#### [What needs to be done]
All lines of the records below that contain the word "ContactView" must be listed.
*** Opening Supplied records ***
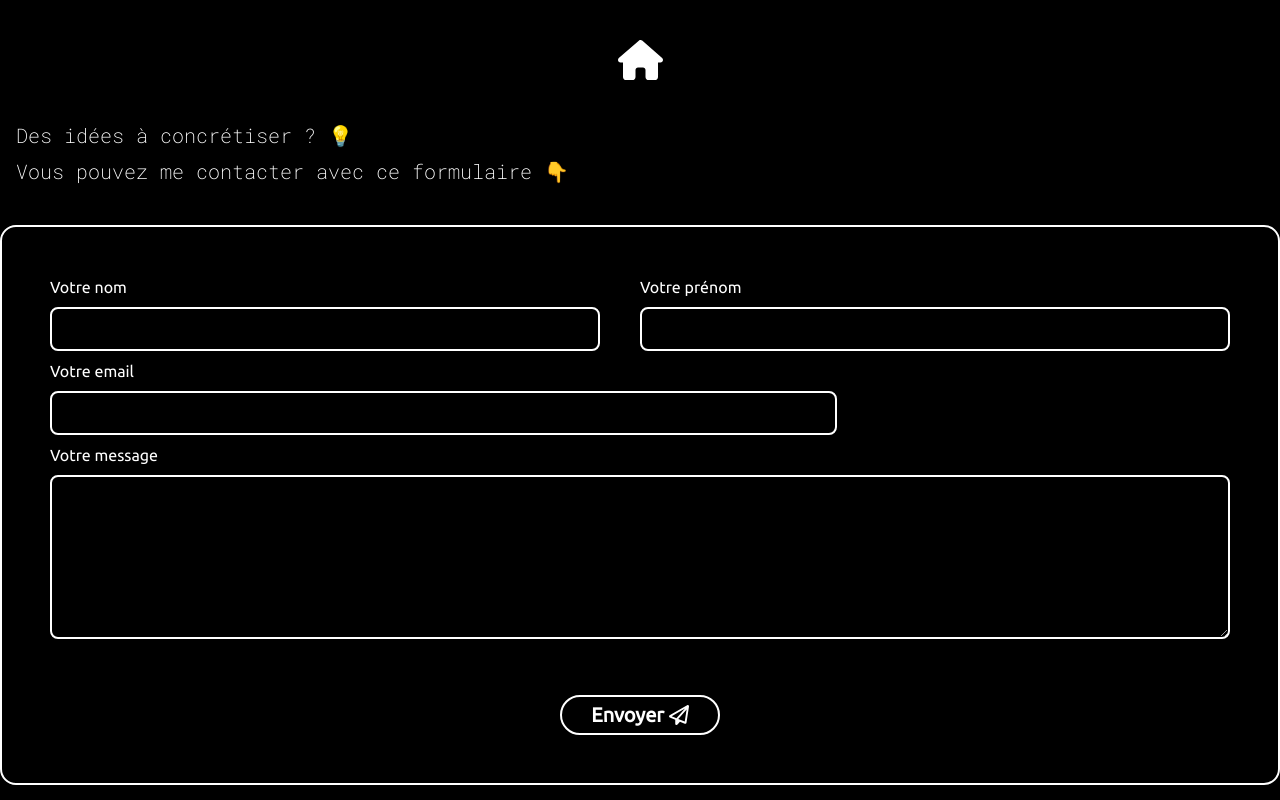
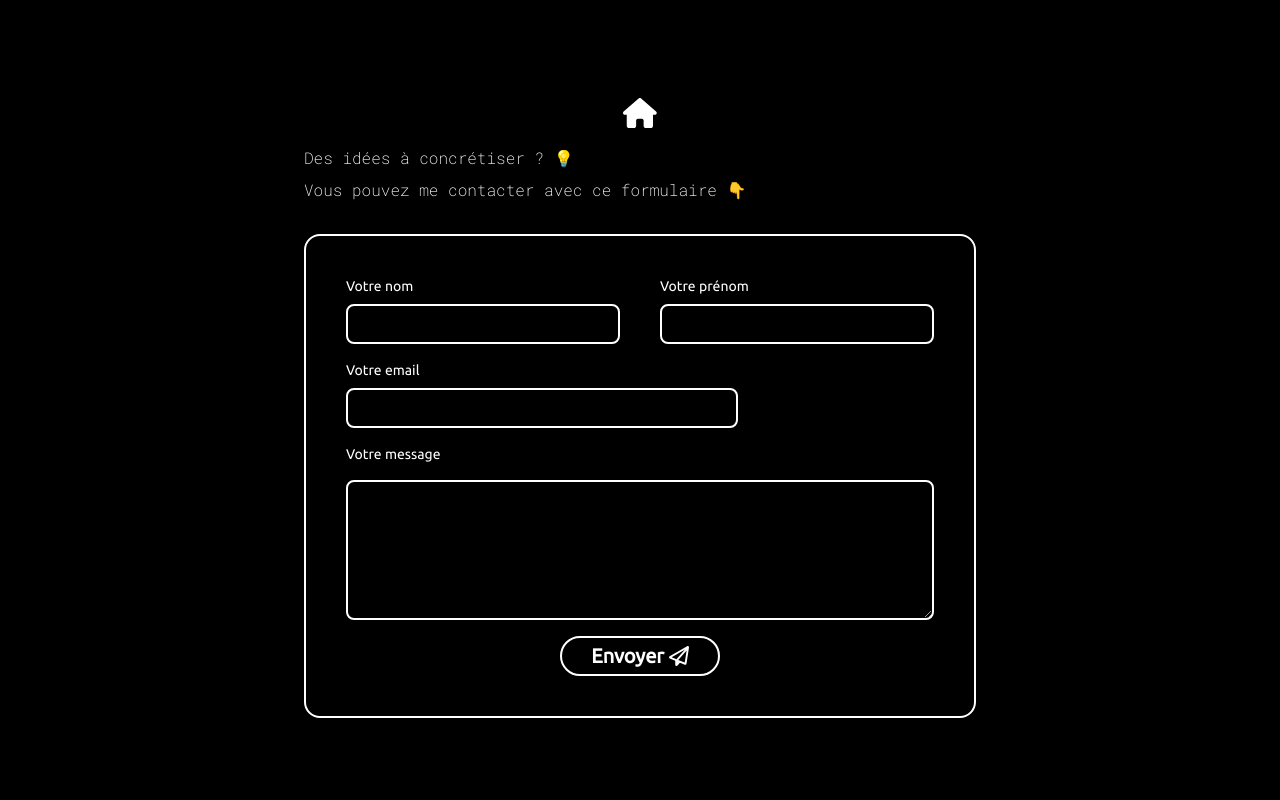
Before and after one commit to KevinDeBenedetti/portfolio_vue, a Vue app in the folder frontend/: page /contact in a window 1280 px wide. Built offline with nearby package versions, Linux system fonts and the light colour scheme; what tw-elements would draw is missing.

Commit message:
Update front

```diff
--- a/frontend/src/components/ContactForm.vue
+++ b/frontend/src/components/ContactForm.vue
@@ -64,35 +64,35 @@ function closeConfirmation() {
 </script>
 
 <template>
-<!--  <form id="contact-form" @submit.prevent="submitForm" class="mb-40 p-8 md:p-12 sm:border-2 border-white rounded-2xl flex flex-col justify-between text-white font-ubuntu">-->
-  <form @submit="submitForm" class="p-8 md:p-12 sm:border-2 border-white rounded-2xl flex flex-col justify-between text-white font-ubuntu">
 
-    <div class="lg:flex lg:justify-between">
+  <form @submit="submitForm" class="pt-6 px-4 sm:p-10 sm:mt-8 sm:border-2 border-white rounded-2xl flex flex-col justify-around text-white font-ubuntu text-sm">
 
-      <div class="flex flex-col lg:w-1/2 lg:pr-10">
+    <div class="sm:flex md:justify-between">
+
+      <div class="flex flex-col sm:w-1/2 sm:mr-10">
         <label for="lastname">Votre nom</label>
         <input v-model="formData.lastName" id="lastname" class="mt-2 px-4 py-2 text-white bg-transparent border-2 border-white rounded-lg" type="text" required>
       </div>
 
-      <div class="mt-2 lg:mt-0 flex flex-col lg:w-1/2">
+      <div class="mt-4 sm:mt-0 flex flex-col sm:w-1/2">
         <label for="firstname">Votre prénom</label>
         <input v-model="formData.firstName" id="firstname" class="mt-2 px-4 py-2 text-white bg-transparent border-2 border-white rounded-lg" type="text">
       </div>
 
     </div>
 
-    <label for="email" class="mt-2 flex flex-col">
+    <label for="email" class="mt-4 flex flex-col">
       <span>Votre email</span>
-      <input v-model="formData.email" id="email" class="mt-2 px-4 py-2 text-white bg-transparent border-2 border-white rounded-lg lg:w-4/6" type="email">
+      <input v-model="formData.email" id="email" class="mt-2 px-4 py-2 text-white bg-transparent border-2 border-white rounded-lg md:w-4/6" type="email">
     </label>
 
-    <label for="message" class="mt-2 flex flex-col">
+    <label for="message" class="mt-4 flex flex-col">
       <span>Votre message</span>
 <!--      <input v-model="formData.message" id="message" class="mt-2 px-4 py-2 text-white bg-transparent border-2 border-white rounded-lg" type="text">-->
-      <textarea v-model="formData.message" id="message" class="mt-2 px-4 py-2 text-white bg-transparent border-2 border-white rounded-lg" type="text" rows="6"></textarea>
+      <textarea v-model="formData.message" id="message" class="mt-4 px-4 py-2 text-white bg-transparent border-2 border-white rounded-lg" type="text" rows="6"></textarea>
     </label>
 
-    <div class="mt-14 flex justify-center">
+    <div class="flex justify-center pt-4">
       <button
           type="submit"
           class="border-2 border-white h-10 w-40 rounded-full text-xl font-bold hover:bg-white hover:text-gray pointer"
--- a/frontend/src/components/RealisationsSection.vue
+++ b/frontend/src/components/RealisationsSection.vue
@@ -7,16 +7,16 @@ const data = realisationsData;
 
   <section class="mt-10 px-4" id="realisations">
 
-    <h3 class="section-title">Réalisations</h3>
-<!-- p-8 my-6 -->
+    <h3 class="hidden">Réalisations</h3>
+
     <article
         v-for="item in data" :key="item.title"
-        class="z-10 border-solid border-grayLight border-2 rounded-2xl transform transition-transform hover:scale-y-105 bg-article hover:bg-white hover:bg-opacity-20 py-2 px-4 my-4 sm:p-6 md:p-10 lg:p-8">
+        class="z-10 border-solid border-grayLight border-2 rounded-2xl  bg-article hover:bg-white hover:bg-opacity-20 py-2 px-4 my-4 sm:p-6 md:p-10 lg:p-8">
 <!--Tags-->
       <div class="flex flex-wrap">
         <div
             v-for="tag in item.tags" :key="tag.label"
-            class="m-1 px-2 py-1 border rounded border-gray-500"
+            class="m-1 px-1 py-0 border rounded border-gray-500"
             :class="' bg-' + tag.color + '/30' "
         >
           <span class="text-xs text-gray-300 uppercase">{{ tag.label }}</span>
@@ -28,7 +28,7 @@ const data = realisationsData;
       <p class="text-sm text-justify mt-4 font-robotoMono">{{ item.content }}</p>
 <!--Links-->
       <div class="mt-4 flex">
-        <a class="p-1 mr-2 text-grayLight hover:text-white" v-for="link in item.links" :key="link.label" :href="link.url">
+        <a class="p-1 mr-2 text-grayLight hover:text-white hover:scale-110 transition-transform duration-300" v-for="link in item.links" :key="link.label" :href="link.url" target="_blank">
           <font-awesome-icon class="mr-2" :icon="link.icon" />
           <span class="text-sm font-ubuntu ">{{ link.label }}</span>
         </a>
--- a/frontend/src/components/SideLock.vue
+++ b/frontend/src/components/SideLock.vue
@@ -42,7 +42,7 @@ function scrollToSection(target) {
     </ul>
   </nav>
 
-  <div class="my-4 flex items-center justify-center">
+  <div class="my-4 flex items-center justify-center hover:scale-125 transition-transform duration-500">
     <RouterLink to="/contact">
       <button class="border-2 border-white h-20 w-60 rounded-full font-ubuntu text-2xl font-bold hover:bg-white hover:text-gray pointer">
         Me contacter
@@ -50,19 +50,19 @@ function scrollToSection(target) {
     </RouterLink>
   </div>
 
-  <div class="flex items-center">
+  <div class="flex items-center mt-4">
 
     <img class="mr-8" src="/images/PhotoCVdetoureeNB.webp" alt="Photo of Kevin De Benedetti">
 
     <div class="flex flex-wrap">
 
-      <a class="p-2 mr-6 flex items-center" href="https://www.linkedin.com/in/kevindebenedetti" target="_blank">
+      <a class="p-2 mr-6 flex items-center hover:scale-110 transition-transform duration-500" href="https://www.linkedin.com/in/kevindebenedetti" target="_blank">
         <font-awesome-icon class="text-lg" :icon="['fab', 'linkedin-in']" />
         <span class="ml-3 font-ubuntu text-sm">Linkedin</span>
         <font-awesome-icon class="ml-2 text-xs" :icon="['fas', 'arrow-up-right-from-square']" />
       </a>
 
-      <a class="p-2 flex items-center" href="https://github.com/KevinDeBenedetti" target="_blank">
+      <a class="p-2 flex items-center hover:scale-110 transition-transform duration-500" href="https://github.com/KevinDeBenedetti" target="_blank">
         <font-awesome-icon class="text-lg" :icon="['fab', 'github']" />
         <span class="ml-3 font-ubuntu text-sm">GitHub</span>
         <font-awesome-icon class="ml-2 text-xs" :icon="['fas', 'arrow-up-right-from-square']" />
@@ -70,8 +70,6 @@ function scrollToSection(target) {
 
     </div>
 
-
-
   </div>
 </template>
 
--- a/frontend/src/components/SkillsSection.vue
+++ b/frontend/src/components/SkillsSection.vue
@@ -7,11 +7,11 @@ const skills = skillsData;
 
 <template>
 
-  <section class="section mt-10 px-4" id="skills">
+  <section class="mt-10 px-4" id="skills">
 
-    <h3 class="section-title">Compétences</h3>
+    <h3 class="hidden">Compétences</h3>
 
-    <div class="grid grid-cols-2 gap-3">
+    <div class="grid grid-cols-1 sm:grid-cols-2 gap-3">
 
 <!-- FRONTEND article -->
       <article v-for="skill in skills" :key="skill.category" class="mt-10">
--- a/frontend/src/stores/realisations.json
+++ b/frontend/src/stores/realisations.json
@@ -61,12 +61,12 @@
     "links": [
       {
         "label": "Website",
-        "url": "#",
+        "url": "https://kevindebenedetti.github.io/portfolio/",
         "icon": "fa-solid fa-link"
       },
       {
         "label": "Github",
-        "url": "#",
+        "url": "https://github.com/KevinDeBenedetti/portfolio",
         "icon": "fa-brands fa-github"
       }
     ]
--- a/frontend/src/views/ContactView.vue
+++ b/frontend/src/views/ContactView.vue
@@ -3,15 +3,16 @@ import ContactForm from "@/components/ContactForm.vue";
 </script>
 
 <template>
-  <main class="container m-auto">
 
-    <header class="my-10 flex justify-center items-center">
+  <main class="container m-auto h-screen max-w-2xl md:flex flex-col justify-center">
+
+    <header class="my-4 flex justify-center items-center">
       <RouterLink to="/">
-        <font-awesome-icon class="text-3xl text-[40px] text-white" icon="fa-solid fa-house" />
+        <font-awesome-icon class="text-[30px] text-white" icon="fa-solid fa-house" />
       </RouterLink>
     </header>
 
-    <div class="px-4 my-10 text-white text-lg md:text-xl font-robotoMono">
+    <div class="text-white font-robotoMono px-4 sm:px-0">
       <p>Des idées à concrétiser ? 💡</p>
       <p class="mt-2">Vous pouvez me contacter avec ce formulaire 👇</p>
     </div>
@@ -19,6 +20,7 @@ import ContactForm from "@/components/ContactForm.vue";
     <ContactForm />
 
   </main>
+
 </template>
 
 <style scoped>
--- a/frontend/tailwind.config.js
+++ b/frontend/tailwind.config.js
@@ -11,6 +11,7 @@ module.exports = {
         /* Texte */
         "blue": "rgb(26, 54, 162)",
         "grayLight": "rgb(148, 148, 149)",
+        "greenPantone": "#b5dba9",
 
         /* Technologies */
         "bootstrap": "rgb(86, 61, 124)",
```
*** Closing Supplied records ***
#### [Output of the task]
--- a/frontend/src/views/ContactView.vue
+++ b/frontend/src/views/ContactView.vue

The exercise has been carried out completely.